TASK REQUIREMENTS: Copy out each line below that has the word "data" in it.

======== PROVIDED INFORMATION ========

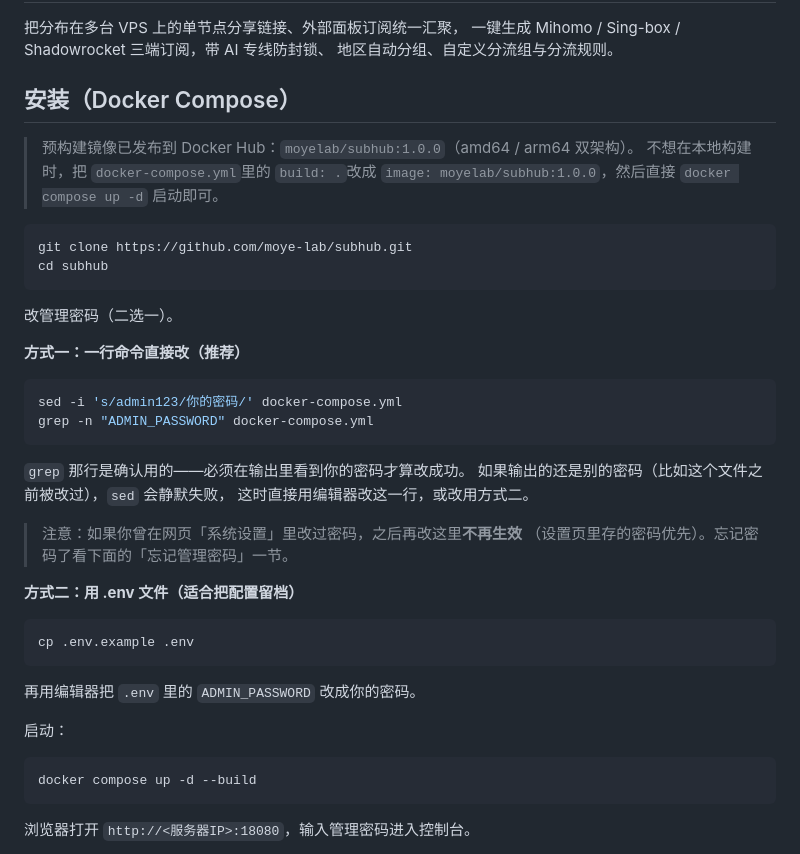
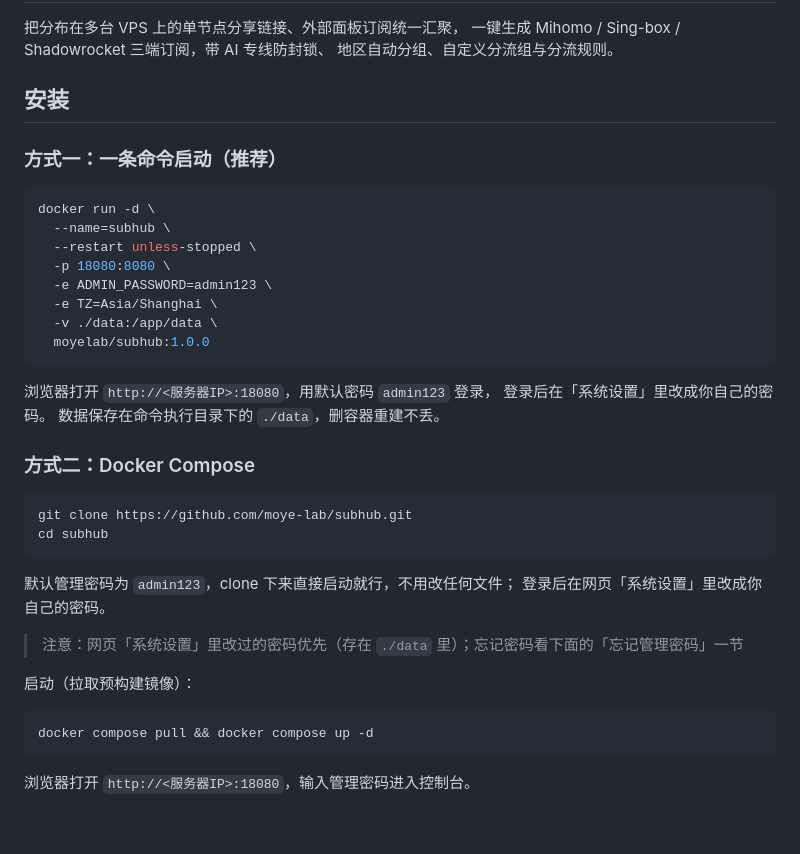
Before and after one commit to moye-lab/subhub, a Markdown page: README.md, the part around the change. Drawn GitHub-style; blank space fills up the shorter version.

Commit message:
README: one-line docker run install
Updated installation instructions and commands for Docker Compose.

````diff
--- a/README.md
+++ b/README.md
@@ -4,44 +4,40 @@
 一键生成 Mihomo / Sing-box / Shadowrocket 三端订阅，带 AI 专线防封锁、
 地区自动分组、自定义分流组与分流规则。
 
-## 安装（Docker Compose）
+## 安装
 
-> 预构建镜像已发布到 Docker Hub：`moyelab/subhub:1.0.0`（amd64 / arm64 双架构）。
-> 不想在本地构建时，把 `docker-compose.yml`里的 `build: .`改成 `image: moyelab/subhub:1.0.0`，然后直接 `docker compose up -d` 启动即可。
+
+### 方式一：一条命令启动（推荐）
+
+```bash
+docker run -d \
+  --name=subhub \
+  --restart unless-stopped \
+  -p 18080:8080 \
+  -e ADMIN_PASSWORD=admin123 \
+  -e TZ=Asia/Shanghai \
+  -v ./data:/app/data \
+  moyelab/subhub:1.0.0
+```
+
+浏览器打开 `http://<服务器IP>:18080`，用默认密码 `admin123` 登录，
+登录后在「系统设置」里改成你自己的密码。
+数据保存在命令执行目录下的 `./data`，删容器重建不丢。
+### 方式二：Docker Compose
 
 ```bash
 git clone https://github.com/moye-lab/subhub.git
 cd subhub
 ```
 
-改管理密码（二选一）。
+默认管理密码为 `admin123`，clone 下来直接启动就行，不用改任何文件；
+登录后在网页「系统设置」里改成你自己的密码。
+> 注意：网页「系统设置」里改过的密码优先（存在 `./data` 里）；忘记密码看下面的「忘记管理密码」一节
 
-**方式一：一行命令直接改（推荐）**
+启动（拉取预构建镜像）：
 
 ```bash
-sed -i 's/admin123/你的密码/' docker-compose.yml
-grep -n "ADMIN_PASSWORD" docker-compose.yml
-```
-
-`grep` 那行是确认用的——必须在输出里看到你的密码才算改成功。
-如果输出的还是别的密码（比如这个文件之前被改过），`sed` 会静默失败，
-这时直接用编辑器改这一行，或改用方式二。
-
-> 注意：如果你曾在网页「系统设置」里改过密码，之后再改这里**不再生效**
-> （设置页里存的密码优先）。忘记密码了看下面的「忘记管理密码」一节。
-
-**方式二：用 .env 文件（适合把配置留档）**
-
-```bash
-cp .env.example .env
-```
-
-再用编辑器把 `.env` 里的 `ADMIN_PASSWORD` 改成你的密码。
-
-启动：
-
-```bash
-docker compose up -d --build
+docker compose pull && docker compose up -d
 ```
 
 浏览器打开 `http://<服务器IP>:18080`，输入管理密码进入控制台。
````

========
======== PROVIDED INFORMATION ========

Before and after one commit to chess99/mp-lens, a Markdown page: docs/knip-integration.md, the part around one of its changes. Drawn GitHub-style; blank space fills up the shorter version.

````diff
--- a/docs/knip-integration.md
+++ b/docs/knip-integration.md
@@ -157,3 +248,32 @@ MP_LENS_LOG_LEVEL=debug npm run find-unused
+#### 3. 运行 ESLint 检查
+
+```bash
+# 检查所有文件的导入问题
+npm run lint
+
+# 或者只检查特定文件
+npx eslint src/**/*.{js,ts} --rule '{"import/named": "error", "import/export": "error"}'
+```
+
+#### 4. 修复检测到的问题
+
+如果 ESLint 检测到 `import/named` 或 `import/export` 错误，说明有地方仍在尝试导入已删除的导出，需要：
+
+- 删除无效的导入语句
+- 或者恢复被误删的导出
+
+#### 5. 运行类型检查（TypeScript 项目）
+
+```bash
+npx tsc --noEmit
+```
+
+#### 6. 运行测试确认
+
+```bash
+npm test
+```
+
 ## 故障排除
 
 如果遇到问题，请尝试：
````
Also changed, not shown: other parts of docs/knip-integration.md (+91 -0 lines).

========

RESULT OF THE TASK:
+  -v ./data:/app/data \
+数据保存在命令执行目录下的 `./data`，删容器重建不丢。
+> 注意：网页「系统设置」里改过的密码优先（存在 `./data` 里）；忘记密码看下面的「忘记管理密码」一节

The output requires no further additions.